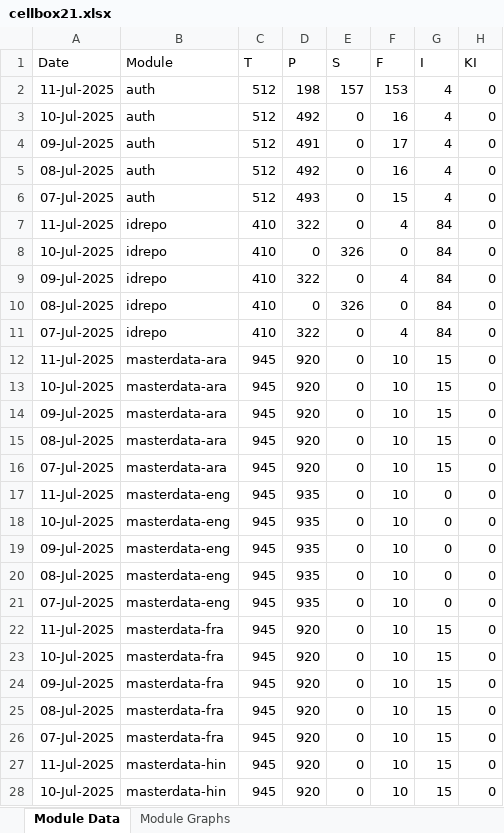
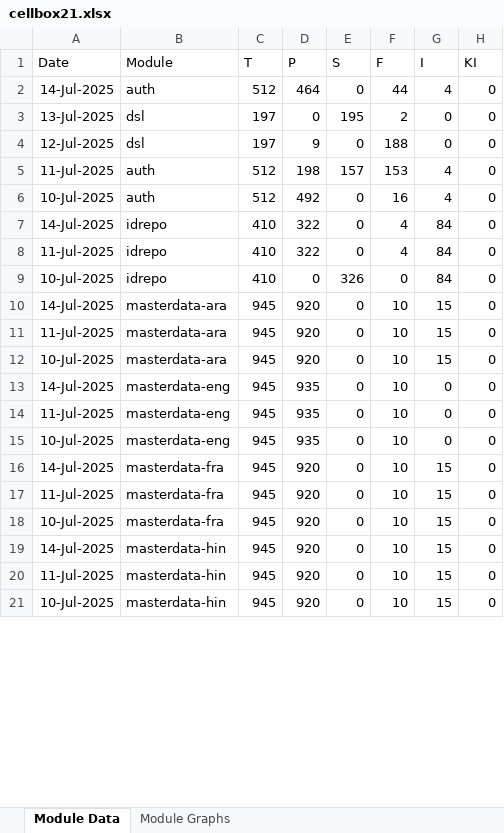
Before and after one commit to shubham17998/minio-report-tracker, an Excel workbook: minio-report-tracker/xlxs/cellbox21.xlsx, sheet Module Data, drawn as a sheet; only a part is shown; values as stored, in another font and other column widths than the file's, no borders; removed rows and columns are numbered as before the commit, all else as after; the diff covers the shown part only; the diff names each change by its address in the sheet, - before the commit and + after, or states it on an @@ line.

```diff
--- a/minio-report-tracker/xlxs/cellbox21.xlsx (sheet Module Data)
+++ b/minio-report-tracker/xlxs/cellbox21.xlsx (sheet Module Data)
+row 2: 14-Jul-2025 | auth | 512 | 464 | 0 | 44 | 4 | 0
+row 3: 13-Jul-2025 | dsl | 197 | 0 | 195 | 2 | 0 | 0
+row 4: 12-Jul-2025 | dsl | 197 | 9 | 0 | 188 | 0 | 0
-row 4: 09-Jul-2025 | auth | 512 | 491 | 0 | 17 | 4 | 0
-row 5: 08-Jul-2025 | auth | 512 | 492 | 0 | 16 | 4 | 0
-row 6: 07-Jul-2025 | auth | 512 | 493 | 0 | 15 | 4 | 0
+row 7: 14-Jul-2025 | idrepo | 410 | 322 | 0 | 4 | 84 | 0
-row 9: 09-Jul-2025 | idrepo | 410 | 322 | 0 | 4 | 84 | 0
-row 10: 08-Jul-2025 | idrepo | 410 | 0 | 326 | 0 | 84 | 0
-row 11: 07-Jul-2025 | idrepo | 410 | 322 | 0 | 4 | 84 | 0
+row 10: 14-Jul-2025 | masterdata-ara | 945 | 920 | 0 | 10 | 15 | 0
-A13 (Date): 09-Jul-2025
+A13 (Date): 14-Jul-2025
-B13 (Module): masterdata-ara
+B13 (Module): masterdata-eng
-D13 (P): 920
+D13 (P): 935
-G13 (I): 15
+G13 (I): 0
-row 15: 08-Jul-2025 | masterdata-ara | 945 | 920 | 0 | 10 | 15 | 0
-row 16: 07-Jul-2025 | masterdata-ara | 945 | 920 | 0 | 10 | 15 | 0
-A16 (Date): 09-Jul-2025
+A16 (Date): 14-Jul-2025
-B16 (Module): masterdata-eng
+B16 (Module): masterdata-fra
-D16 (P): 935
+D16 (P): 920
-G16 (I): 0
+G16 (I): 15
-row 20: 08-Jul-2025 | masterdata-eng | 945 | 935 | 0 | 10 | 0 | 0
-row 21: 07-Jul-2025 | masterdata-eng | 945 | 935 | 0 | 10 | 0 | 0
-A19 (Date): 09-Jul-2025
+A19 (Date): 14-Jul-2025
-B19 (Module): masterdata-fra
+B19 (Module): masterdata-hin
-row 25: 08-Jul-2025 | masterdata-fra | 945 | 920 | 0 | 10 | 15 | 0
-row 26: 07-Jul-2025 | masterdata-fra | 945 | 920 | 0 | 10 | 15 | 0
```
Also changed, not shown: 3 added rows, 18 removed rows and 8 edited cells elsewhere in this sheet, charts or pictures, 1 other file.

WORK REQUEST ▸ All lines that hold the word "auth" should be copied from the data.

TASK RESPONSE ▸
+row 2: 14-Jul-2025 | auth | 512 | 464 | 0 | 44 | 4 | 0
-row 4: 09-Jul-2025 | auth | 512 | 491 | 0 | 17 | 4 | 0
-row 5: 08-Jul-2025 | auth | 512 | 492 | 0 | 16 | 4 | 0
-row 6: 07-Jul-2025 | auth | 512 | 493 | 0 | 15 | 4 | 0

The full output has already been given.